[Stored items from a collection]
#####

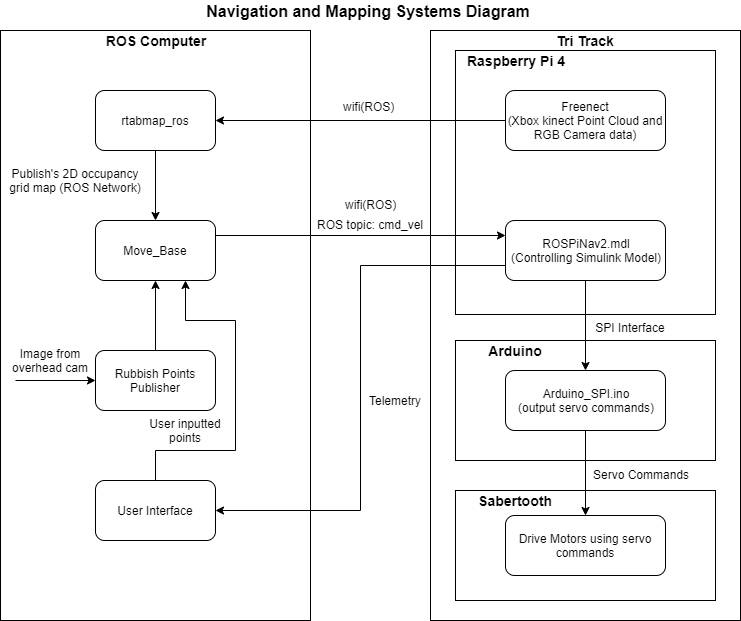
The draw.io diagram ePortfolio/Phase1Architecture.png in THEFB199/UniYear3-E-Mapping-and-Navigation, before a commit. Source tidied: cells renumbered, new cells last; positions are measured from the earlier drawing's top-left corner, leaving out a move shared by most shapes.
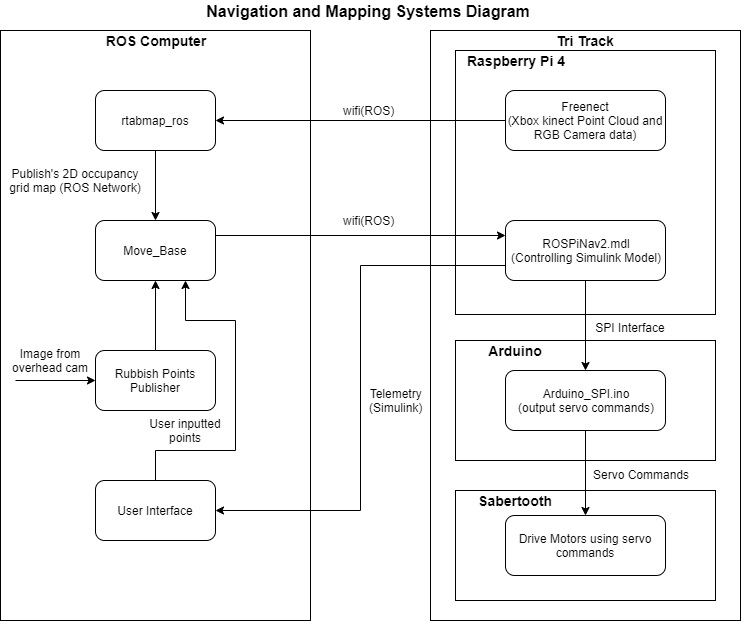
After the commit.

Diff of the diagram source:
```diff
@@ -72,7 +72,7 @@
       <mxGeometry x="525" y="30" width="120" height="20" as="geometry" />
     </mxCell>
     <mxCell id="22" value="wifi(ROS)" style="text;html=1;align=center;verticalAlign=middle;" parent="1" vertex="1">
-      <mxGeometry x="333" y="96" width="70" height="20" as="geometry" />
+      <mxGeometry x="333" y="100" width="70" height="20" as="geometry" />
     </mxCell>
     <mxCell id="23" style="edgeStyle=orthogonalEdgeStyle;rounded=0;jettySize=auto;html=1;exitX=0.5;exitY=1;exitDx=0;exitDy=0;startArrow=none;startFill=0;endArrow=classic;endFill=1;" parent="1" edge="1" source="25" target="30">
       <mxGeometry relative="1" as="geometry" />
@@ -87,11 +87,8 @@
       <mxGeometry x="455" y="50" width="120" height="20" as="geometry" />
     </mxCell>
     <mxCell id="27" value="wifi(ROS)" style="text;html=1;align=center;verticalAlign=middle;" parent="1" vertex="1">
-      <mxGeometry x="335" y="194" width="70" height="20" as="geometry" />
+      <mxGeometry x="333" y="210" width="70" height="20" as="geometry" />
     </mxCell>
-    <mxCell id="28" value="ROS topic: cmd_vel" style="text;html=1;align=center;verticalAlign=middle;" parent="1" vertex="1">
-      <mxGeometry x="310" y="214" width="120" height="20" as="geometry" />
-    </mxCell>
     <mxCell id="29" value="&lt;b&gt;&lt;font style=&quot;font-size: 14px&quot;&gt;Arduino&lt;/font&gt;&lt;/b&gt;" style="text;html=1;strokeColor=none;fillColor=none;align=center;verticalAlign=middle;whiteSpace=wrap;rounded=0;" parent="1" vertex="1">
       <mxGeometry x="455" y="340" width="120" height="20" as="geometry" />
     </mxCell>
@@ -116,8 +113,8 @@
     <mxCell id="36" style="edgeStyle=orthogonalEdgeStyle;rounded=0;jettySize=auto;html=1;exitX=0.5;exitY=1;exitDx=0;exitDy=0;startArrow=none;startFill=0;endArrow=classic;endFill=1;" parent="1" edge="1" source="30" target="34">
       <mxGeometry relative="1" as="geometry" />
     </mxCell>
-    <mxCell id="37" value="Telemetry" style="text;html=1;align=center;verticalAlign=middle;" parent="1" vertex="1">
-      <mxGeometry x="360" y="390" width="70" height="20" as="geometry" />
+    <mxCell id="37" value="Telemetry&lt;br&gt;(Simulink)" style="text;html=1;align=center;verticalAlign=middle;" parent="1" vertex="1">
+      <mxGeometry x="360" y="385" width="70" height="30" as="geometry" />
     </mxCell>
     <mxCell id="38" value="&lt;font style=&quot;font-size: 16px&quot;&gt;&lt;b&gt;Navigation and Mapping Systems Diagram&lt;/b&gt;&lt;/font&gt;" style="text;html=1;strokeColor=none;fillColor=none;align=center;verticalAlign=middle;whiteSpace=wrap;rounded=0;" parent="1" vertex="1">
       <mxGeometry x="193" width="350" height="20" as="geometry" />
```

#####

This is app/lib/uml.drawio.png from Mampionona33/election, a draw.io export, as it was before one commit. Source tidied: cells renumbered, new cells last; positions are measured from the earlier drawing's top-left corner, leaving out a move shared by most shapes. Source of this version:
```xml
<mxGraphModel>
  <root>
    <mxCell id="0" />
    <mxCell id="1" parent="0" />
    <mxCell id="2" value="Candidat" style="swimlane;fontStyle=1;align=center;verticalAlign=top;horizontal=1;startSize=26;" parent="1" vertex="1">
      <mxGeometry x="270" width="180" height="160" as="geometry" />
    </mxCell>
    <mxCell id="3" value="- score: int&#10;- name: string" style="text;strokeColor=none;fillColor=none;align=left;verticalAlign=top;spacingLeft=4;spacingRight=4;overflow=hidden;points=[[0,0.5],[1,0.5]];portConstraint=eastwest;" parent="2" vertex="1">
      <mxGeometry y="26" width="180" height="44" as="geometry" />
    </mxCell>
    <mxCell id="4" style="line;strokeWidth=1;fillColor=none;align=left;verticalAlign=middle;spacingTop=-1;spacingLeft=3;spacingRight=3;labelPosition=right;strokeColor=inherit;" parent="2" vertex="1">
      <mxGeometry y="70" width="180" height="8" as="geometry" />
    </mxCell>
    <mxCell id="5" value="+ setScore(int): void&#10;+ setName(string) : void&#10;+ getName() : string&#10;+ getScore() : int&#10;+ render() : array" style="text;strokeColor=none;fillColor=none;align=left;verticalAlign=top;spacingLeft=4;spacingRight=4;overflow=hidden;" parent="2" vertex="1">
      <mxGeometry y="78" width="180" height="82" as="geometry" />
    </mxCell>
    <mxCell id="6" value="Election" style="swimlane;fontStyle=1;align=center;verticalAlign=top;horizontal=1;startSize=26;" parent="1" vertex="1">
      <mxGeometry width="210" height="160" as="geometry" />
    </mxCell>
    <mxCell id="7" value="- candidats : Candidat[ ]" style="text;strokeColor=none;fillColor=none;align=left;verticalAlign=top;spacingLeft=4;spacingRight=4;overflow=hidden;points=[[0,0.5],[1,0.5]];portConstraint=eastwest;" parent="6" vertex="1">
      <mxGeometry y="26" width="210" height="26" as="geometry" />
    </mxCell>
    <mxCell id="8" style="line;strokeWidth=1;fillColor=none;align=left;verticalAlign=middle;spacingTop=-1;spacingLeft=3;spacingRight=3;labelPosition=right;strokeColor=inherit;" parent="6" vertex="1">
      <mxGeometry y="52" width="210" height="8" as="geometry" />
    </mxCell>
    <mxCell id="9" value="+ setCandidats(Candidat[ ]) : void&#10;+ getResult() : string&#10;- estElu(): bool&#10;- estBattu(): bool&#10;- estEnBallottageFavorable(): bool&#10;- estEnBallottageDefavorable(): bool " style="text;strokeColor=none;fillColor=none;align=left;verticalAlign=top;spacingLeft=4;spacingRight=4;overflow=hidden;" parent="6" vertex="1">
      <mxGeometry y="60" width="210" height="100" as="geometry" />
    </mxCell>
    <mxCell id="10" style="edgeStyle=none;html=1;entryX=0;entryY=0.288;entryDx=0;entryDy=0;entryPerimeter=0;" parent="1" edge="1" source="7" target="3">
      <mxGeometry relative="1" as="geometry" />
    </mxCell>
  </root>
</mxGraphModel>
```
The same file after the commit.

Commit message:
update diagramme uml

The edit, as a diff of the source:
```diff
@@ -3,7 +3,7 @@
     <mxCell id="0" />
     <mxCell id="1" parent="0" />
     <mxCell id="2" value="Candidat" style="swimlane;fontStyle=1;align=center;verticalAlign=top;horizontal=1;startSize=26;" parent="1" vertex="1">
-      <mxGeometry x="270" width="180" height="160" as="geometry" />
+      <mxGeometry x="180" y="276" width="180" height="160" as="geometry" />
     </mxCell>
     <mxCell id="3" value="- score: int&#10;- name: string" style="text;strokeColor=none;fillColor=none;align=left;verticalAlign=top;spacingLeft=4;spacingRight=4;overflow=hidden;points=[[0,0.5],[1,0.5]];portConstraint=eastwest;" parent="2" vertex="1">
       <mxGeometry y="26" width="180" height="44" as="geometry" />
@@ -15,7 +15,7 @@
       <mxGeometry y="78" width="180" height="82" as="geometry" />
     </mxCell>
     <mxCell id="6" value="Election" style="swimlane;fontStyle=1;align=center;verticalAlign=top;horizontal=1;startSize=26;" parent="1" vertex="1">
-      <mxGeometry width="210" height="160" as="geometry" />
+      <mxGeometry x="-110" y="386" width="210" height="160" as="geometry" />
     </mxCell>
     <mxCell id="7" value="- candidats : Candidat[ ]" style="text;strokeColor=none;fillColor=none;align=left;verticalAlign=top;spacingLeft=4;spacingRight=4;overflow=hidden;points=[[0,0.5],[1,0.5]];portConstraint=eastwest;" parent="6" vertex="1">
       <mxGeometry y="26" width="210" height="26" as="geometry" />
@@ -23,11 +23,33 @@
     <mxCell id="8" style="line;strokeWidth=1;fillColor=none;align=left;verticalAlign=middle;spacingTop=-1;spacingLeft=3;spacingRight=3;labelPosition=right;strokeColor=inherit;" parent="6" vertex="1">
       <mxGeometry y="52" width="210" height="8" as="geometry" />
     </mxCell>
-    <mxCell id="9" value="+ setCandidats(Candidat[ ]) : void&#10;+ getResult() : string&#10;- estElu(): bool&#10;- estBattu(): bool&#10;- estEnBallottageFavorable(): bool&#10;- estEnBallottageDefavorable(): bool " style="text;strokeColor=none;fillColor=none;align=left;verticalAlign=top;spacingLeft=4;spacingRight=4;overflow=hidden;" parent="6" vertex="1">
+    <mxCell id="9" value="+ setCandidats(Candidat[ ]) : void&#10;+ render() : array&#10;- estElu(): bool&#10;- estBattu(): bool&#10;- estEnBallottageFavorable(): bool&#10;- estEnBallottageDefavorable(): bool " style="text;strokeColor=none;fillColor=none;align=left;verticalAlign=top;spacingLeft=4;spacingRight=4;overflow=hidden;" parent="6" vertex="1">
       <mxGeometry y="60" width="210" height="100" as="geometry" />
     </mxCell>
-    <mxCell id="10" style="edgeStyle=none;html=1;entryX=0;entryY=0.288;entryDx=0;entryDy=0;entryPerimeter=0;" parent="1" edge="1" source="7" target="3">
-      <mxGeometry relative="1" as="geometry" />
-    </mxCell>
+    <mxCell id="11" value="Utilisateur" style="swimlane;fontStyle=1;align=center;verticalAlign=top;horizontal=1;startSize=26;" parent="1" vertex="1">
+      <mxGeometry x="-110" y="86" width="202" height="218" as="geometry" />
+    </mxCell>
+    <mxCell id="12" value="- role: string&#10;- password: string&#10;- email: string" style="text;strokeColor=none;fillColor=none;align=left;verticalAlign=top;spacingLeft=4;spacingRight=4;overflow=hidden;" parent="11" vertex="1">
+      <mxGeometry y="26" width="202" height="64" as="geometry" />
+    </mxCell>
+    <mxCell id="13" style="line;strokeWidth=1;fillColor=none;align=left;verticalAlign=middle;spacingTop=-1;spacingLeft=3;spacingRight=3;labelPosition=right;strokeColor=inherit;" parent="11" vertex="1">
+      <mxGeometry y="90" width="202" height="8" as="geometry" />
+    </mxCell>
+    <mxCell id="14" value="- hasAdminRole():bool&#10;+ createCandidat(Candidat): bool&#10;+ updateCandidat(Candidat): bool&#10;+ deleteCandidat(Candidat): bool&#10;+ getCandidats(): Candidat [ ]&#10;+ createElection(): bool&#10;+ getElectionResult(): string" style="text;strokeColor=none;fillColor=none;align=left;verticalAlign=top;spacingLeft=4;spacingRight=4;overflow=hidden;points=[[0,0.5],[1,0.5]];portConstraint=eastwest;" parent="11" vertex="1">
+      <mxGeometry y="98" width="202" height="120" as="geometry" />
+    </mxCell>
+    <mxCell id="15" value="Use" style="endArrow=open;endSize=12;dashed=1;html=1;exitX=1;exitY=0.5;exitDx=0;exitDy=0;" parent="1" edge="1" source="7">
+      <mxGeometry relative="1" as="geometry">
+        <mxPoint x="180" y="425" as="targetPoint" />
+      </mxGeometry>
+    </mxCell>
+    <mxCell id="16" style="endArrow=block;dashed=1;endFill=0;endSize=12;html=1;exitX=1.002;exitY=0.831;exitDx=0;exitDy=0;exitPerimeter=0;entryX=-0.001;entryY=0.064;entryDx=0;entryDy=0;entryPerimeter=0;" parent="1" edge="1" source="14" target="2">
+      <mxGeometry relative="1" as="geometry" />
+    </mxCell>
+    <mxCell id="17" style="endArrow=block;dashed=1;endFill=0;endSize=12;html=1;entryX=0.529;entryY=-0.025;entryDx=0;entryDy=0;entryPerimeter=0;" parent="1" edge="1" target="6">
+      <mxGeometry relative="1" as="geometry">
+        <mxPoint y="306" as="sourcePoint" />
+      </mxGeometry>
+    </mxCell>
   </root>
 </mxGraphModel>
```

#####

_Assignment_. Return from the data every line that holds "setCandidats".

_Response below_.
    <mxCell id="9" value="+ setCandidats(Candidat[ ]) : void&#10;+ getResult() : string&#10;- estElu(): bool&#10;- estBattu(): bool&#10;- estEnBallottageFavorable(): bool&#10;- estEnBallottageDefavorable(): bool " style="text;strokeColor=none;fillColor=none;align=left;verticalAlign=top;spacingLeft=4;spacingRight=4;overflow=hidden;" parent="6" vertex="1">
-    <mxCell id="9" value="+ setCandidats(Candidat[ ]) : void&#10;+ getResult() : string&#10;- estElu(): bool&#10;- estBattu(): bool&#10;- estEnBallottageFavorable(): bool&#10;- estEnBallottageDefavorable(): bool " style="text;strokeColor=none;fillColor=none;align=left;verticalAlign=top;spacingLeft=4;spacingRight=4;overflow=hidden;" parent="6" vertex="1">
+    <mxCell id="9" value="+ setCandidats(Candidat[ ]) : void&#10;+ render() : array&#10;- estElu(): bool&#10;- estBattu(): bool&#10;- estEnBallottageFavorable(): bool&#10;- estEnBallottageDefavorable(): bool " style="text;strokeColor=none;fillColor=none;align=left;verticalAlign=top;spacingLeft=4;spacingRight=4;overflow=hidden;" parent="6" vertex="1">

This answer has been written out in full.